Producing living tissue or organs based on human cells is one of the main research fields in regenerative medicine. Tissue engineering, which involves growing...

Im Focus: Light-induced superconductivity under high pressure

A team of scientists of the Max Planck Institute for the Structure and Dynamics of Matter (MPSD) at the Center for Free-Electron Laser Science in Hamburg investigated optically-induced superconductivity in the alkali-doped fulleride K3C60under high external pressures. This study allowed, on one hand, to uniquely assess the nature of the transient state as a superconducting phase. In addition, it unveiled the possibility to induce superconductivity in K3C60 at temperatures far above the -170 degrees Celsius hypothesized previously, and rather all the way to room temperature. The paper by Cantaluppi et al has been published in Nature Physics.

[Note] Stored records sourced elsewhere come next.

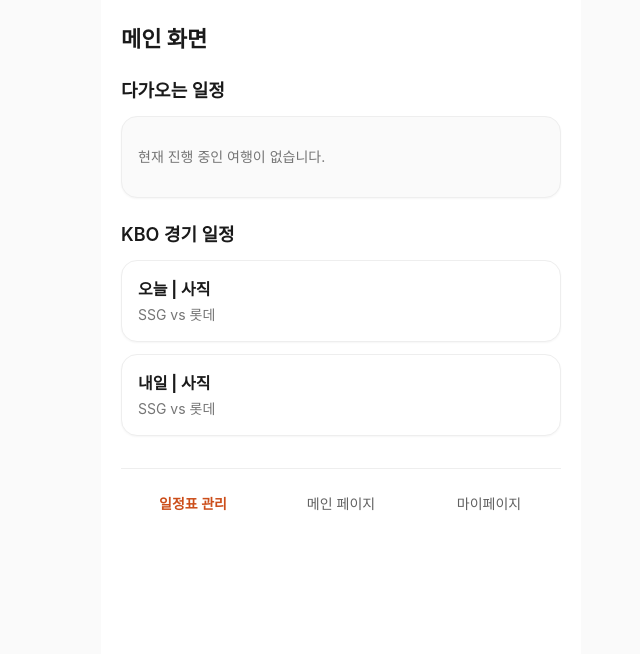
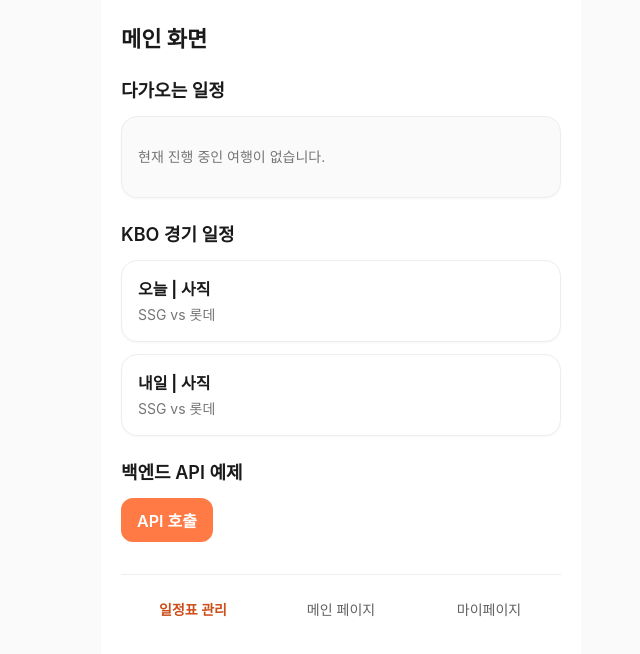
Before and after one commit to youguuyouguu/baseball, a React (Vite) app in the folder frontend/: page /main in a window 1280 px wide. Shown: the top 654 px of the page, without its empty margins (299-939 px from the left). Built offline with nearby package versions, Linux system fonts and the light colour scheme.

Commit message:
feat: add frontend backend API example

```diff
--- a/frontend/src/api/index.js
+++ b/frontend/src/api/index.js
@@ -1 +1,9 @@
-export {};
+export async function getHello() {
+  const response = await fetch('/api/hello');
+
+  if (!response.ok) {
+    throw new Error('API 요청에 실패했습니다.');
+  }
+
+  return response.json();
+}
--- a/frontend/src/pages/home/main.jsx
+++ b/frontend/src/pages/home/main.jsx
@@ -1,5 +1,6 @@
 import { useState } from 'react';
 import { useNavigate } from 'react-router-dom';
+import { getHello } from '../../api';
 import BottomNavigation from '../../components/common/bottom_navigation';
 
 const games = [
@@ -10,6 +11,16 @@ const games = [
 function Home() {
   const navigate = useNavigate();
   const [selectedGame, setSelectedGame] = useState(null);
+  const [apiMessage, setApiMessage] = useState('');
+
+  const callBackend = async () => {
+    try {
+      const data = await getHello();
+      setApiMessage(data.message);
+    } catch (error) {
+      setApiMessage(error.message);
+    }
+  };
 
   return (
     <main className="app-screen">
@@ -49,6 +60,14 @@ function Home() {
         </div>
       </section>
 
+      <section className="section" aria-labelledby="api-example-title">
+        <h2 className="section-title" id="api-example-title">백엔드 API 예제</h2>
+        <button className="button-primary" type="button" onClick={callBackend}>
+          API 호출
+        </button>
+        {apiMessage && <p className="muted">{apiMessage}</p>}
+      </section>
+
       <BottomNavigation />
     </main>
   );
--- a/frontend/vite.config.js
+++ b/frontend/vite.config.js
@@ -3,4 +3,9 @@ import react from '@vitejs/plugin-react';
 
 export default defineConfig({
   plugins: [react()],
+  server: {
+    proxy: {
+      '/api': 'http://localhost:8000',
+    },
+  },
 });
```
Also changed, not shown: 2 other files (tests, documents, lock files or other folders).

Unlike ordinary metals, superconductors have the unique capability of transporting electrical currents without any loss. Nowadays, their technological...

All Focus news of the innovation-report >>>

Anzeige

Anzeige

VideoLinks
Industry & Economy
Event News

Save the date: Forum European Neuroscience – 07-11 July 2018 in Berlin, Germany

02.05.2018 | Event News

Invitation to the upcoming "Current Topics in Bioinformatics: Big Data in Genomics and Medicine"

13.04.2018 | Event News

Unique scope of UV LED technologies and applications presented in Berlin: ICULTA-2018

12.04.2018 | Event News

 
Latest News

Supersonic waves may help electronics beat the heat

18.05.2018 | Power and Electrical Engineering

Keeping a Close Eye on Ice Loss

18.05.2018 | Information Technology

CrowdWater: An App for Flood Research

18.05.2018 | Information Technology

VideoLinks
Science & Research
Overview of more VideoLinks >>>